- [What the exercise asks]: Check every line in the records below for the word "Bachelor" and report how many have it, nothing more.

Entries taken from a collection

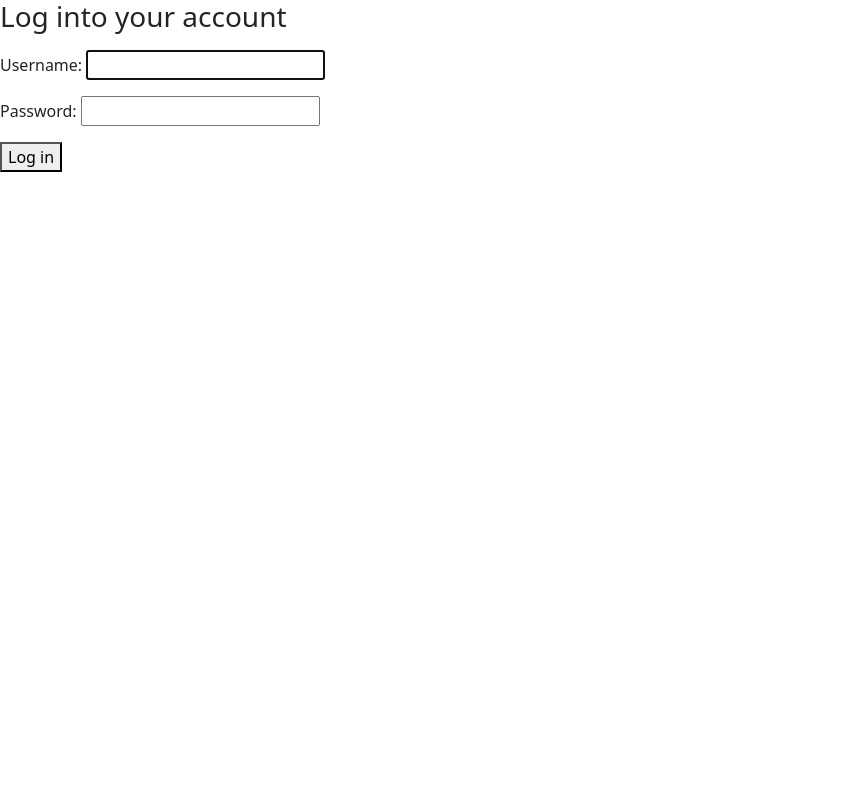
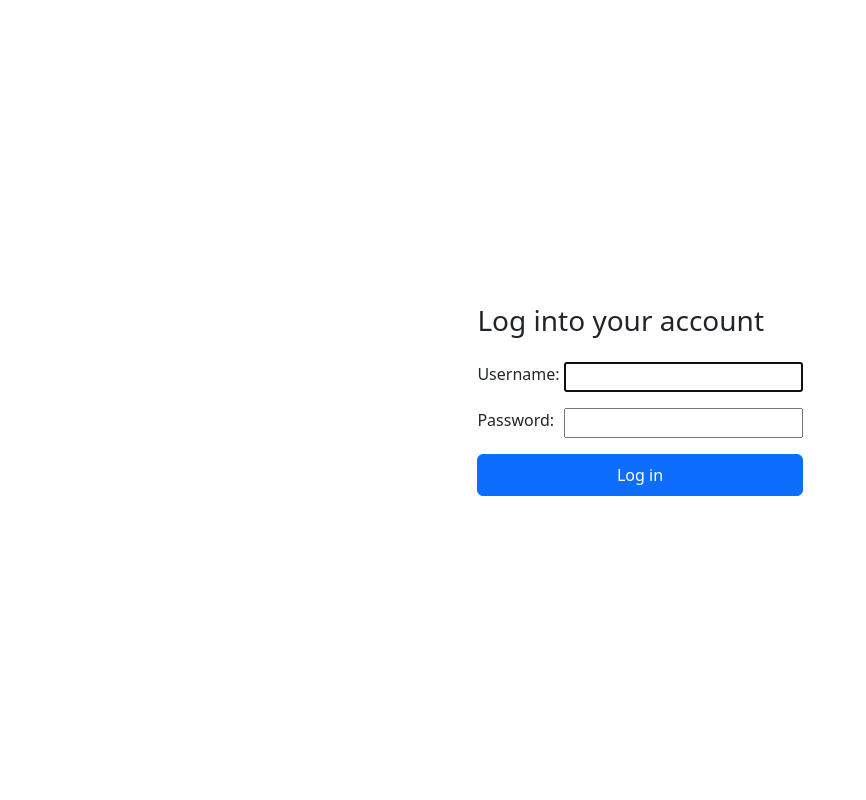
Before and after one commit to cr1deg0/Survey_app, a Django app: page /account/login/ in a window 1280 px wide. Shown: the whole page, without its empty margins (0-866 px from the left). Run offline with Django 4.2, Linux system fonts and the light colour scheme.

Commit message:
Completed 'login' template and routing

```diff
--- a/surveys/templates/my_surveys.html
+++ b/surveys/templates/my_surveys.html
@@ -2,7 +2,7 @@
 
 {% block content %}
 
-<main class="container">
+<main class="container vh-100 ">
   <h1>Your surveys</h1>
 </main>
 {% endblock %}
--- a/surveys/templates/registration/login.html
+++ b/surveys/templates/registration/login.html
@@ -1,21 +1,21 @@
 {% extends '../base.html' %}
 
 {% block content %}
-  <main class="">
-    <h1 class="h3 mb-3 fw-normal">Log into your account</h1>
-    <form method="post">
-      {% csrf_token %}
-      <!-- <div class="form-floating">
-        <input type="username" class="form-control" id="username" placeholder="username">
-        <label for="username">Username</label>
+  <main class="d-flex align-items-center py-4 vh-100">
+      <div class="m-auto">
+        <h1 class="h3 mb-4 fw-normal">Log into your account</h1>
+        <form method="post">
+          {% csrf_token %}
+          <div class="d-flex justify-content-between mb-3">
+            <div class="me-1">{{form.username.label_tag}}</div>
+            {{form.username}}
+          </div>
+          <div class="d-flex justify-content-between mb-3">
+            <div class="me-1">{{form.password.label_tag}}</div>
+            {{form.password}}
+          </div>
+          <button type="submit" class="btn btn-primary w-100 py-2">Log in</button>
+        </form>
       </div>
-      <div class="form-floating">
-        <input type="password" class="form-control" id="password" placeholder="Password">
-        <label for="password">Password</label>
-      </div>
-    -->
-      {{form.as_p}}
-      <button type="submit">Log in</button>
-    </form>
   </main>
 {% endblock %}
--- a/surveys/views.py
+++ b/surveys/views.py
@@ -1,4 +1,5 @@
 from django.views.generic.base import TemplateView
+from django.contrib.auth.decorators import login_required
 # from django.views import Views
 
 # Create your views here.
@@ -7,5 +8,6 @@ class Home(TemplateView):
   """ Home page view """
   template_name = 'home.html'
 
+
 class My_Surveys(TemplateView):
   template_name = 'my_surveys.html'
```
==
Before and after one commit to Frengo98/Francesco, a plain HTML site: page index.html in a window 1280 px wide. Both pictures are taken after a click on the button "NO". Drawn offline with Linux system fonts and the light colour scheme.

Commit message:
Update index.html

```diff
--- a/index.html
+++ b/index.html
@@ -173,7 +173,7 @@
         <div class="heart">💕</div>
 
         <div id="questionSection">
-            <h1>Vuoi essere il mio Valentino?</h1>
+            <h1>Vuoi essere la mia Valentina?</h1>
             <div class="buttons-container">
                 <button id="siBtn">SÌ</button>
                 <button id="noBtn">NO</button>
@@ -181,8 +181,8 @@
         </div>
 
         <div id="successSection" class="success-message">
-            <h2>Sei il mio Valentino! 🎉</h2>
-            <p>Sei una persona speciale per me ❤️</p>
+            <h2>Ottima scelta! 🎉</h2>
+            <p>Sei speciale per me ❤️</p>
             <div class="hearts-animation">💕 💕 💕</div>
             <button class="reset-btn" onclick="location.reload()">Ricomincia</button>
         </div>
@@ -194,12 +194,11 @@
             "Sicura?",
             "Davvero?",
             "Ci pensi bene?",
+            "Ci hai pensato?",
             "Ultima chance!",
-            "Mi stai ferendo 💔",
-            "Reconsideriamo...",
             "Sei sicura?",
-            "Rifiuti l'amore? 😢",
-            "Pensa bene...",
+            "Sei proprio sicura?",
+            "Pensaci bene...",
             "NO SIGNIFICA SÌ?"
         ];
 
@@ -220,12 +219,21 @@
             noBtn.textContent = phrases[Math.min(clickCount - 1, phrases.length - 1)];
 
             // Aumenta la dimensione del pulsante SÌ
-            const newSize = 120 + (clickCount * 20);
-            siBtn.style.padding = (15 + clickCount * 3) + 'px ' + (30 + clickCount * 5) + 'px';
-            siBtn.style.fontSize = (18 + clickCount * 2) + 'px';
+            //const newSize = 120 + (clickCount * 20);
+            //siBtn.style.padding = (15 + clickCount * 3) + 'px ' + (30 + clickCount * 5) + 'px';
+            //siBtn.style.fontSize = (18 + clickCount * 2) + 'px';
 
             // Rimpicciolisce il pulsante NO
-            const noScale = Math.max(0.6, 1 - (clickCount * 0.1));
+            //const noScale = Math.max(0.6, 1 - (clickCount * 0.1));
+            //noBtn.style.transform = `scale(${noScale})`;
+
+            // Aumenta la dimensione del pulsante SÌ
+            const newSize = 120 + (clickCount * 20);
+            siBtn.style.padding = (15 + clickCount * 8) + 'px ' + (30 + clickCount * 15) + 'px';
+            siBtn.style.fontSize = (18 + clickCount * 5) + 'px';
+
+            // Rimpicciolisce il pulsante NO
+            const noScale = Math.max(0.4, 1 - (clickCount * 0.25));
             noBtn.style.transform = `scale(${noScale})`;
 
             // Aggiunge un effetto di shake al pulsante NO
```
==
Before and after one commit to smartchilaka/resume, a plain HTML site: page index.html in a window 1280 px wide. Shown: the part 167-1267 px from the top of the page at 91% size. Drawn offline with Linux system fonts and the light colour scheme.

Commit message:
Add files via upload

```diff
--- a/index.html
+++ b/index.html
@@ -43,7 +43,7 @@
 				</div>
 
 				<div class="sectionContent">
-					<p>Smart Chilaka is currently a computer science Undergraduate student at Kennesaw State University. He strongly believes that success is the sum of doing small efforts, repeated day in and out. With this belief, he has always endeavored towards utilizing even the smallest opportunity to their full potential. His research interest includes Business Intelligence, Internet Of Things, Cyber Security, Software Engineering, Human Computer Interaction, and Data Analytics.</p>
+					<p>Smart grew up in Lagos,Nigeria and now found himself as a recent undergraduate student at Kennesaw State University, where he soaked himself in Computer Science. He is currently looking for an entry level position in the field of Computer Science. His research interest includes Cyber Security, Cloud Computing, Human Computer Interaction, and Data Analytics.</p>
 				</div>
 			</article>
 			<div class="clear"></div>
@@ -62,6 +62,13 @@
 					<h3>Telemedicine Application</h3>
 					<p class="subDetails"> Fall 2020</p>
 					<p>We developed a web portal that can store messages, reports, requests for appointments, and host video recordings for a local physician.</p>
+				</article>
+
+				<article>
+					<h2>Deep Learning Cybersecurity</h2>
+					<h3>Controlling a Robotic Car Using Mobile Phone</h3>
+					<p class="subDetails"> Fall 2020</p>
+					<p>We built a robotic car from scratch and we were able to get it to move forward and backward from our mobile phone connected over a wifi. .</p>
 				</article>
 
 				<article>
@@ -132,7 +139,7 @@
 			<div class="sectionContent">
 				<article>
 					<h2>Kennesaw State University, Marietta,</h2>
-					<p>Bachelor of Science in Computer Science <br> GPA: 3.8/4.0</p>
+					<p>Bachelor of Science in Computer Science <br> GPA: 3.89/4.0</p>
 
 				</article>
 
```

- [Task response]: 2